Chickamauga and Chattanooga National Military Park will sponsor the Historic Cravens House Christmas Program on December 2 and 3. There will a living historical interpretation of how a traditional Christmas could have been observed on this very site. The National Park Service relies on the talents of the Lookout Mountain Beautiful Garden Club to make the transformation of the Cravens House a magical Christmas event. Chairwomen Mrs. Glynda Warren and Mrs. Chris Bailey researched extensively to understand the décor of that era, and their findings might very well surprise you.
Instead of rustic decorations, Christmas in America in the 1860s was under the Victorian influence of Prince Albert and Queen Victoria, who loved the extremely sophisticated German affects of the day. By the time of the Civil War, families were sending Christmas cards to faraway family members and friends, and these cards, portraying Victorian scenes of Christmases past, were saved and used as paper chains around the tree. Gold and silver garlands, made from foil chocolate wrappers, adorned the tree, and ladies searched their sewing boxes to make silk and velvet ornaments. Fruits were dipped in sugar to provide a little sparkle, and angels were seen throughout the homes, watching over the families. Knitted stockings danced in front of the fireplace, waiting to be filled with oranges, candy and nuts. Along with replicating these realistic decorations, the Lookout Mountain Beautiful Garden Club members will cut greenery and flowers native to Lookout Mountain to decorate the Cravens’ House: magnolia; fir; holly; beauty berries; spruce; pine; hydrangea and nandina.
Robert Cravens (1805-1888) was a pioneer Chattanooga industrialist who helped organize the East Tennessee Iron Manufacturing Company, chartered in 1847. This company consisted of a blast furnace and a foundry with a machine shop for the manufacture of both railroad engines and freight cars. He built the first blast furnace, which was coke-fueled, in Chattanooga, and it still remains operational.
In 1854, Robert Cravens purchased 1,000 acres, where he maintained orchards, grew cotton and built an L-shaped summer home, which he called “Alta Vista” because of its magnificent views. His home became the site for the Civil War’s “Battle Above The Clouds” on Nov. 24, 1863. This historic landmark witnessed some of the most intense and decisive fighting of the Civil War. His home, which was the only remaining Civil War-era structure on the mountain, was used as a headquarters for both armies. On Nov. 24, 1863, Union troops took possession of the Cravens House from the Confederates and it became the headquarters for Gen. W.C. Whitaker’s command. The Union soldiers used the floorboards, siding, walls and ceiling boards for firewood. The monotony of camp life caused many soldiers to stray to less desirable activities, and there was more and more fighting, gambling and drinking in the camp. The house was burned down by a Union soldier in a drunken brawl, but Cravens rebuilt in the style it is today in 1866.

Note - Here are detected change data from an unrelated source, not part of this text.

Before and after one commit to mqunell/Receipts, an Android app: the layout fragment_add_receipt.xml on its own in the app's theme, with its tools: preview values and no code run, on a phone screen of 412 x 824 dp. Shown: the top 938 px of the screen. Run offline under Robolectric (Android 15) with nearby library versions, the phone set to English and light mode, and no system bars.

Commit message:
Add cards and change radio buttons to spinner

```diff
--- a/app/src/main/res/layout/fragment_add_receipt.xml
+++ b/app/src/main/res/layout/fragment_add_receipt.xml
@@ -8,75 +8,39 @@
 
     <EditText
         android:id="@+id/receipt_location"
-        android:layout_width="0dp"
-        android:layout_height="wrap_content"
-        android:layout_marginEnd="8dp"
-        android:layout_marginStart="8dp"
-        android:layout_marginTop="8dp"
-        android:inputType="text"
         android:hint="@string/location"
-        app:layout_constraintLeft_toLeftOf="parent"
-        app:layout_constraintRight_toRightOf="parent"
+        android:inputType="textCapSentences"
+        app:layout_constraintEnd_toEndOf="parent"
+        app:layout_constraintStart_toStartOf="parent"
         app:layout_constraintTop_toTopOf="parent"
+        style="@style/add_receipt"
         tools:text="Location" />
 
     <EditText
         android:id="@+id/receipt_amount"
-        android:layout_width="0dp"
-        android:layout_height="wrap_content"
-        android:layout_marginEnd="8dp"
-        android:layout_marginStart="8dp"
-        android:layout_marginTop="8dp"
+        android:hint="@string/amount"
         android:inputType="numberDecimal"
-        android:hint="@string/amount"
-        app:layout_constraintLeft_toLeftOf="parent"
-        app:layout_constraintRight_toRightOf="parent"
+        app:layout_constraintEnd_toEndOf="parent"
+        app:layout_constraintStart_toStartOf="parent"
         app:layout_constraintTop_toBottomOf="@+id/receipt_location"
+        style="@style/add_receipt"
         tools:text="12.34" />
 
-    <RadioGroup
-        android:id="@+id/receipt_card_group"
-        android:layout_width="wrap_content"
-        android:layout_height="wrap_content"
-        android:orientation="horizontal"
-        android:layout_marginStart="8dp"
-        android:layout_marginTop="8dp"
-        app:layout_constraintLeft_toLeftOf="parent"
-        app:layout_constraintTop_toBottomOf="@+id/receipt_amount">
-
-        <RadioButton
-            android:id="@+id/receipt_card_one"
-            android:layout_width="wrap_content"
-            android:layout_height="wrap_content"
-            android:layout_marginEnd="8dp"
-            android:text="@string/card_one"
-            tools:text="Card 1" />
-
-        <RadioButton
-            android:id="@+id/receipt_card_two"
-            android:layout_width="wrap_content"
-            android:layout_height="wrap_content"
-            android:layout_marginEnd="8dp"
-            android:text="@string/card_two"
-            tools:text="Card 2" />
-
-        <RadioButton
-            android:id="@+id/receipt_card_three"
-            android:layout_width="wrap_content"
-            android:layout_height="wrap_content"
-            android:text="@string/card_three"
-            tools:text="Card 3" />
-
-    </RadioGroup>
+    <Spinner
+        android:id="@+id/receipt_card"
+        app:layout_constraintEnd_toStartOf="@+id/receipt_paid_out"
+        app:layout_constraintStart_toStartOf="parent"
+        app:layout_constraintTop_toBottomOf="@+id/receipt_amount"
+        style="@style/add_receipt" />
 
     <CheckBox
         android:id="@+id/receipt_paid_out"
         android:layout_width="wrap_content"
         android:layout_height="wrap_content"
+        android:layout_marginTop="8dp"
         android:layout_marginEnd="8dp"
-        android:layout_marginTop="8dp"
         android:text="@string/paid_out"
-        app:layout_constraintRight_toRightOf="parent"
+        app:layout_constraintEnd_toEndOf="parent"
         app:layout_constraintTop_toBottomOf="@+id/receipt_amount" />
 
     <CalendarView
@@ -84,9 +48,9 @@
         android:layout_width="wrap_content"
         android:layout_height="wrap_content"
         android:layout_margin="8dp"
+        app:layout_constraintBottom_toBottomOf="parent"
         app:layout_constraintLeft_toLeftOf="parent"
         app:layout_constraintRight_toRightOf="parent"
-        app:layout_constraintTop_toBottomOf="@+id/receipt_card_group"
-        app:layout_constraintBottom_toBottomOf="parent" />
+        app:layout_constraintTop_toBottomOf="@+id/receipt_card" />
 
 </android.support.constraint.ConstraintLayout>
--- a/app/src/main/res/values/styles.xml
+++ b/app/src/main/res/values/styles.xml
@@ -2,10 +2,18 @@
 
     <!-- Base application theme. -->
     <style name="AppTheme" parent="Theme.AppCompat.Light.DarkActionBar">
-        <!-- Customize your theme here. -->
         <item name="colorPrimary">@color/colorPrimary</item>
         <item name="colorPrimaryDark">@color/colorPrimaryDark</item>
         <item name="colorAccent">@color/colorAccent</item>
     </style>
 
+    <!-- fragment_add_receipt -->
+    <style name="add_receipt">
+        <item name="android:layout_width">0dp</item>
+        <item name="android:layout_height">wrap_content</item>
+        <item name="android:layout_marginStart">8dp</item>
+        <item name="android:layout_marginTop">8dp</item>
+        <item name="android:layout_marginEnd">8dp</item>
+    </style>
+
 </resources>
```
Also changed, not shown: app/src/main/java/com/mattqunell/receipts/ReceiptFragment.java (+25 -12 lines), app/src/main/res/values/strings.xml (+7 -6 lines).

War encampments brought disease, starvation, lack of clean water and death in these cold desolate months for both Confederate and Union soldiers. Soldiers in cold bleak winter quarters were reminded more acutely than ever of the domestic bliss they had left behind by the letters and packages from home during the Christmas holidays.
As the guests of the Craven House step back into the holiday season of the Civil War soldiers and their families, one can imagine the air of profound melancholy that had settled over our entire nation.
The Lookout Mountain Beautiful Garden Club will decorate Craven’s House exquisitely as a “Designer Showcase Christmas House” illuminating the Civil War period. Tickets are free, but limited, and last year many were turned away. To make a reservation, and for more information about this event, please contact the Lookout Mountain Battlefield Visitor Center at (423) 821-7786. Tours begin at 6 p.m. each day, and run every 30 minutes until 8:30 p.m.
You will be captivated by the beauty of the city lights glistening in the distance as you step back in time to experience a vivid glimpse of a Victorian Civil War Christmas.
For more information about upcoming programs at Chickamauga and Chattanooga National Military Park, please contact the Lookout Mountain Visitor Center at (423) 821-7786, the Chickamauga Battlefield Visitor Center at (706) 866-9241, or visit the park’s website at www.nps.gov/chch.